I was inspired to make this grilled calamari with anchovy and capers after my recent trip to Rome. My husband and I enjoyed anchovy and capers from Tuscany to Rome and since we love fish I decided to create this perfect dish. We enjoyed with company as a primi and all shared from the plate. Of course, you can dip fresh bread in the sauce.
I used San Marzano tomatoes from my favorite Italian store
Ingredients in Hartford, CT at D&D Market and the calamari came from my favorite fish market in Wethersfield, CT at City Fish, Wethersfield, CT.
For this recipe and other entertaining tips from Cindy's Table, click here.
"Meat expert and cookbook author Bruce Aidells creates a fantastic, bare-bones rub for sirloin steak with nothing more than paprika, brown sugar, salt, and pepper. Especially noteworthy is his use of pre-roasted, jarred piquillo peppers to make a quick, easy and delicious sauce."
— Food & Wine magazine; recipe contributed by Bruce Aidells
I grew up eating whole artichokes with homemade mayo for dipping. These were a treat, something my mother and I would share or, when I was big enough, eat side by side. If we were eating the same head, there would always be a bit of tension when we got down to the heart, the best part. My mother would usually give it to me, after making sure to scrape out all remnants of the choke. I had pictured my death at the hand of an artichoke many times, but so long as there was someone around to double check my cleaning job, the danger only made the heart all the more desirable.
I never remembered artichokes as a seasonal treat, but now I realize they must have been. Lately, the markets have been full of them, and when I see a beautiful bin, I can’t help but grab a pair (carefully) for my weekday lunches.
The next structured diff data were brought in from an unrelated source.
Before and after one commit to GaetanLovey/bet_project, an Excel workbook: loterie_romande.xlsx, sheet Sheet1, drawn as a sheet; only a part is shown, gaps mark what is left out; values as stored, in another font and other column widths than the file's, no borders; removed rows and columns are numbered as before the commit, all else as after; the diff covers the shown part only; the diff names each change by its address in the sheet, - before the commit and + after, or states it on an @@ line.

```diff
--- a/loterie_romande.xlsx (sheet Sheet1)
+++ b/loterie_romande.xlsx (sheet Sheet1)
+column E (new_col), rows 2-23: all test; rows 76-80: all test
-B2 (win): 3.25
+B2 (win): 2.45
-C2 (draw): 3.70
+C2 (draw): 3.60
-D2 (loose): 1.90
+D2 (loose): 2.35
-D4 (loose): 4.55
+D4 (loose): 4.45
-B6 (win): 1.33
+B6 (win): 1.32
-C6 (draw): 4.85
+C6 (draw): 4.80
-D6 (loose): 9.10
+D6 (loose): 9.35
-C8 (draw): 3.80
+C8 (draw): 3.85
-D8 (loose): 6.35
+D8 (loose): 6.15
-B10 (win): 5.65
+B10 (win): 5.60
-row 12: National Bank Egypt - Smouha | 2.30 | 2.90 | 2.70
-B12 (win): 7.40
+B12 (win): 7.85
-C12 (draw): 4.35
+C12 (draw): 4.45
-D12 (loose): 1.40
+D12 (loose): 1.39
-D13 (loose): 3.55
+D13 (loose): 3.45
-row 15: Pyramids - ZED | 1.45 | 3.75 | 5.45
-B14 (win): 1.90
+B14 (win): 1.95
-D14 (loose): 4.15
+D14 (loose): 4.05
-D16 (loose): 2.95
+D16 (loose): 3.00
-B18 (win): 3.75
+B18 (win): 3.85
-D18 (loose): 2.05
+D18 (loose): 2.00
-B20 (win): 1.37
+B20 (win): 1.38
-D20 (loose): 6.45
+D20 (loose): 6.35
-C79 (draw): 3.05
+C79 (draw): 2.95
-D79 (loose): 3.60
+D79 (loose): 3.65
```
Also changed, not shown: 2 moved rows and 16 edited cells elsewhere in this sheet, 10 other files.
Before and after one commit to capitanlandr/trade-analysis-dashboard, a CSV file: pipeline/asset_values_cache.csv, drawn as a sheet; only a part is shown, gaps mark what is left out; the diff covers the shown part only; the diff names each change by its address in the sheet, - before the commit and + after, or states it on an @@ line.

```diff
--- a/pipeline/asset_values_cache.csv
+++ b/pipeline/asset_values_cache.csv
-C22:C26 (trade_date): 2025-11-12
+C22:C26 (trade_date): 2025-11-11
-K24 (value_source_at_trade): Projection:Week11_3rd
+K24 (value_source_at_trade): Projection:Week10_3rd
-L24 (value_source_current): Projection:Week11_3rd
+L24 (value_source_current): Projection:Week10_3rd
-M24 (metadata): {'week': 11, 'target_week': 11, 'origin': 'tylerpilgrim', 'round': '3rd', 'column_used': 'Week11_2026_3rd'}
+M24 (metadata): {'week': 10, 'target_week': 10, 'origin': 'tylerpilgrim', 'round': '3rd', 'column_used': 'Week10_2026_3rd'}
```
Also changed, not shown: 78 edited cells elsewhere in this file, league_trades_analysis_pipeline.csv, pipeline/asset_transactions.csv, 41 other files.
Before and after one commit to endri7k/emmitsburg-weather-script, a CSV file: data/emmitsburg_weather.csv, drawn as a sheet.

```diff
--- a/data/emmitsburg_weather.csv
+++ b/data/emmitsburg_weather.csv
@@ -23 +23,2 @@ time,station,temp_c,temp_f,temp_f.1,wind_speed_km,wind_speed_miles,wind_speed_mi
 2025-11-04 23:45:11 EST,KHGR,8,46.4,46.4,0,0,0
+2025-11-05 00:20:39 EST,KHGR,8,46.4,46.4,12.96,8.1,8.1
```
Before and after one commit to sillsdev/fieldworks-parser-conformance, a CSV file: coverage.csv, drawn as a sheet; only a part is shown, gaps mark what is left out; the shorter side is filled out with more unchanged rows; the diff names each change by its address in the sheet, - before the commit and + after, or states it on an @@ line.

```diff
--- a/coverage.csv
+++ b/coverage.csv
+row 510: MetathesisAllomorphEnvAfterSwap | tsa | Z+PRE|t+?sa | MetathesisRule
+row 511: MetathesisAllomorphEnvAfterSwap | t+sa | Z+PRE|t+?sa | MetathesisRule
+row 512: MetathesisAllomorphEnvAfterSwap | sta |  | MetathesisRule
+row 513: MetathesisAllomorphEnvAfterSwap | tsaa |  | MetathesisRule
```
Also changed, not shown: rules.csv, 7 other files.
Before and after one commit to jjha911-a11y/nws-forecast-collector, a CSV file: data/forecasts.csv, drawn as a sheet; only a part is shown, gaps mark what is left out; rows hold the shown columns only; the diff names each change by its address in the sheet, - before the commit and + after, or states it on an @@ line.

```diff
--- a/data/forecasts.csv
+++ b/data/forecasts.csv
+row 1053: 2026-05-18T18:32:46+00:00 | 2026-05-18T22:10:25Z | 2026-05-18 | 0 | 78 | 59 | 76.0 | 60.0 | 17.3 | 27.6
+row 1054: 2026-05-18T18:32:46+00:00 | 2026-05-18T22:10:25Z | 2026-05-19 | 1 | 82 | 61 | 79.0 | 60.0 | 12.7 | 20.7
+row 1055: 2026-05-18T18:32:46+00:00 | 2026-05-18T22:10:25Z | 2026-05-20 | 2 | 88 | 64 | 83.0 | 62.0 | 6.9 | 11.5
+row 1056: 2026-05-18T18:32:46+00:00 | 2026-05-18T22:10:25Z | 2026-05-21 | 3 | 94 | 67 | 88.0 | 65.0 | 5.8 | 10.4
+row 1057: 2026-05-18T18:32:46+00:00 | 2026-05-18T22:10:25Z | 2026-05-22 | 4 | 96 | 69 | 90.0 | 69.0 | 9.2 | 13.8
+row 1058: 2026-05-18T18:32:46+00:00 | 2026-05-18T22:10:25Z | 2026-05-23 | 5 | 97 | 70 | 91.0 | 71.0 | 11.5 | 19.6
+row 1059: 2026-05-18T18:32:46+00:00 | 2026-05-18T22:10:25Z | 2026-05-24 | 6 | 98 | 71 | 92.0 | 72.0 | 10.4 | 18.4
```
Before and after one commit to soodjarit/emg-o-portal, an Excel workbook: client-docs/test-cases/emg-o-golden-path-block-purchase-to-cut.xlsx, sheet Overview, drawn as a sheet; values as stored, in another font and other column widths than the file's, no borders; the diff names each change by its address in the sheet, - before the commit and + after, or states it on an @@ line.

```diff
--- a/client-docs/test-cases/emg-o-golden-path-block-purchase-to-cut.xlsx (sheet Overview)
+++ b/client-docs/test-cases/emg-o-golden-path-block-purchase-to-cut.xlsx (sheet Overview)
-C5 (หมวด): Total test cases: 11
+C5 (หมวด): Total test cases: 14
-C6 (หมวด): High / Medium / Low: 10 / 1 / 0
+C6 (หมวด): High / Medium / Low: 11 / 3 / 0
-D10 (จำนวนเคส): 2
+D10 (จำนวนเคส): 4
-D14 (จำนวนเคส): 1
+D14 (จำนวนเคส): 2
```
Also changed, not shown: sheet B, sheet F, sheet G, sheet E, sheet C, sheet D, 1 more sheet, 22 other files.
Whole steamed artichokes are still one of my favorite meals when I am alone. I remember calling my mother up on the phone the first time I tried to make them myself. And, even a week ago, I’ll admit that I picked up the phone again for her to remind me how best to prepare them without a steamer. She told me to simply use my Dutch oven, and to fill it up with enough water to cover the artichoke’s heart. While my artichoke cooked, I made the mayo from scratch, using fresh scallions and a sprinkle of capers to add a fresh/briny punch.
Forty minutes later, my artichoke was ready. It took me less than half the time to devour it, all the way down to the heart, which I cleaned delicately, and then enjoyed all to myself. — Phoebe
Halibut is a delicious, juicy fish with a delicate flavor, so you always want to make it the star of the dish. By poaching the halibut in an infused olive oil, you can keep the fish prominent but still pack it with flavor.
Check out more Hearty and Healthy Halibut Recipes.
This dish combines the Edwardian love for capers/salty appetizers in a fancy entrée. As this is a relatively inexpensive yet still elegant dish to offer, this would be a staple for Downton Abbey dinners when no guests are present.
When summer is in full force, cucumbers follow suit in the most overwhelming fashion. Julienned into linguine-size strips and tossed with fresh mint and a zingy vinaigrette, cucumbers here make for a very refreshing — not to mention stylish — appetizer. The fried capers that adorn this simple dish add an irresistible salty bite, a perfect contrast to the slightly sweet cukes.
See all linguine recipes.
I only need to read the name of this sauce and I see the fillets of sole in the hot sauté pan, delicate and golden around the edges, the perfect sweet partner for this zesty but elegant sauce. Or, to make a slightly lighter dish, I might cook the sole en papillote — seasoned with salt and pepper, wrapped in parchment (or aluminum foil, let’s make things easy), and baked with no added fat. Bake the packets on a large rimmed baking sheet in a 400-degree oven for five to eight minutes, depending on the thickness of the fish. It’s so simple and delicious. The sauce is also excellent on braised or grilled leeks, or as a dipping sauce for steamed artichoke.
Click here to read more about sauces.